Valldeoriola spoke about his experience, of less than two years, of using Duodopa at the University Hospital in Barcelona. He has been involved in a trial of Duodopa in 15 patients, with a high median age of nearly 69 years and a long disease duration of nearly 18 years, both of which are higher than the DBS average. The trial is ongoing, but preliminary data suggest a trend of 87% reduction in off time and 52% reduction in dyskinesia, along with striking improvements in Unified Parkinson’s Disease Rating Scale (UPDRS) scores and smaller improvements in ADL. The procedures were not without complications: there were eight related to percutaneous endoscopic gastrostomy (PEG), nine to the device and 10 to the infusate, and two patients required 24-hour continual infusion. Additionally, in four patients the team observed new ‘biphasic’ dyskinesias immediately after the device was switched off for any reason. Biphasic dyskinesias involved rhythmic movements of the legs and were of severe intensity, painful and difficult to manage. Extra levodopa doses helped to reduce them, while dose reduction increased them. In general terms, Valldeoriola confirmed that continuous infusion helps relieve dyskinesia but does not completely eradicate it. His findings appear to be confirmed by the experience of other hospitals in the Barcelona area. Volkmann’s talk investigated the issue of when is the right time to look at alternatives to oral levodopa – is there a ‘too late’ or ‘too early’? The options at this point are either DBS or infusion (with a dopamine agonist or levodopa). A 2006 review by the American Academy of Neurologyfound modest evidence that DBS improves motor function, fluctuations and dyskinesia but, owing to a lack of controlled trial data available at the time, does not mention Duodopa. Furthermore, the clinical reality is that DBS does not reach its theoretical maximum effect in everyone. Patient selection and electrode location have a huge impact on the outcome, as does the experience of the surgeon. Volkmann’s own experience of Duodopa lead him to recommend its use in patients who do not fulfil the strict inclusion criteria for DBS, but not those with severe dementia, who are non-compliant, have poor family support/nursing care or who are frail. Notably, despite the disease-modifying advantages of Duodopa, some patients feel there is stigma attached to having to use an externally mounted pump, which is not present with DBS. Thus, people in different age groups need to be counselled appropriately, and patient preference should always be taken into account.

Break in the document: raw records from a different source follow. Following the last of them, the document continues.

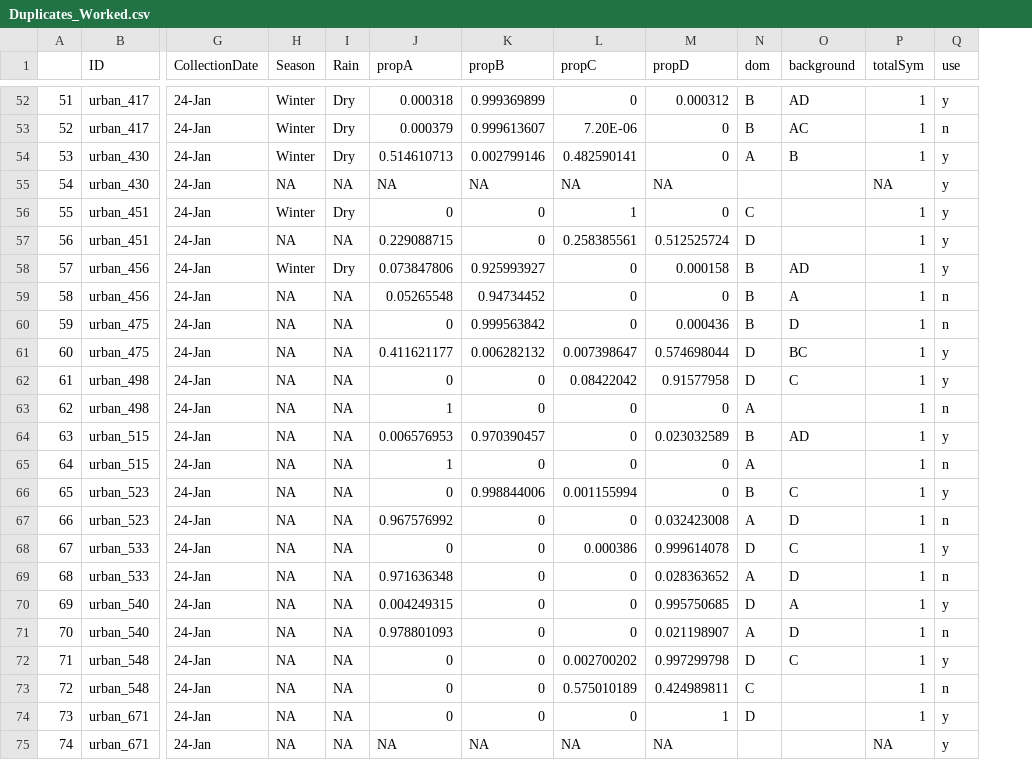
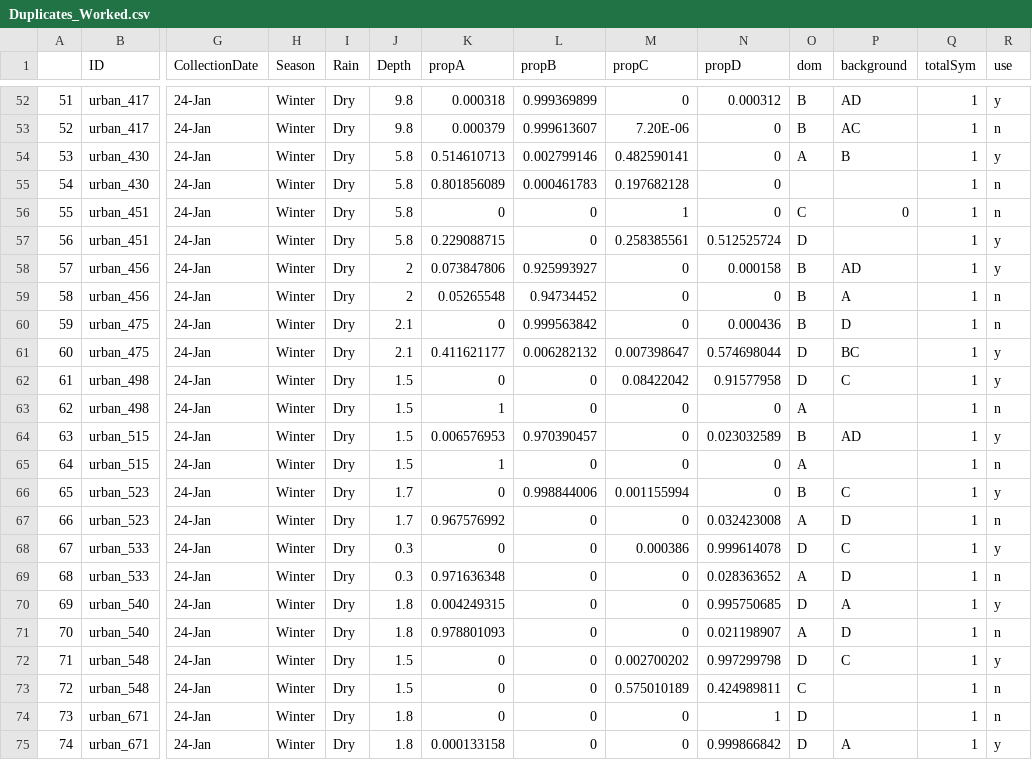
Before and after one commit to mstudiva/Urban-coral-population-genetics, a CSV file: symbionts/Duplicates_Worked.csv, drawn as a sheet; only a part is shown, gaps mark what is left out; addresses are those after the commit; the diff covers the shown part only; the diff names each change by its address in the sheet, - before the commit and + after, or states it on an @@ line.

```diff
--- a/symbionts/Duplicates_Worked.csv
+++ b/symbionts/Duplicates_Worked.csv
+column J (Depth), rows 52-75: 9.8 | 9.8 | 5.8 | 5.8 | 5.8 | 5.8 | 2 | 2 | 2.1 | 2.1 | 1.5 | 1.5 | 1.5 | 1.5 | 1.7 | 1.7 | 0.3 | 0.3 | 1.8 | 1.8 | 1.5 | 1.5 | 1.8 | 1.8
-H55 (Season): NA
+H55 (Season): Winter
-I55 (Rain): NA
+I55 (Rain): Dry
-K55 (propA): NA
+K55 (propA): 0.801856089
-L55 (propB): NA
+L55 (propB): 0.000461783
-M55 (propC): NA
+M55 (propC): 0.197682128
-N55 (propD): NA
+N55 (propD): 0
-Q55 (totalSym): NA
+Q55 (totalSym): 1
-R55:R56 (use): y
+R55:R56 (use): n
-P56 (background): (empty)
+P56 (background): 0
-H57 (Season): NA
+H57 (Season): Winter
-I57 (Rain): NA
+I57 (Rain): Dry
-H59:H75 (Season): NA
+H59:H75 (Season): Winter
-I59:I75 (Rain): NA
+I59:I75 (Rain): Dry
-R74 (use): y
+R74 (use): n
-K75 (propA): NA
+K75 (propA): 0.000133158
-L75 (propB): NA
+L75 (propB): 0
-M75 (propC): NA
+M75 (propC): 0
-N75 (propD): NA
+N75 (propD): 0.999866842
-O75 (dom): (empty)
+O75 (dom): D
-P75 (background): (empty)
+P75 (background): A
-Q75 (totalSym): NA
+Q75 (totalSym): 1
```
Also changed, not shown: 66 edited cells elsewhere in this file, symbionts/ReRuns_Done.csv, symbionts/ReRuns_Failed.csv, 11 other files.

All eight talks stimulated great debate among delegates. The main points raised included the importance of having a full team caring for a patient and not simply one neurologist. In terms of pathology, the role of Lewy bodies was discussed, and there was a call not to be premature in drawing conclusions from their presence in foetal cell grafts. Within health economics, there was comment on the cost of checking costs: it was claimed that up to two-thirds of hospital costs are not directly related to treating the patient. An alternative way of measuring quality of life, related to pre-determined goal attainment, was mooted by one delegate. There was also recognition of the need for a compromise in treatment, given the difference between the ‘ideal’ patients defined in clinical trials and those who really exist. Overall, an excellent, progressive forum.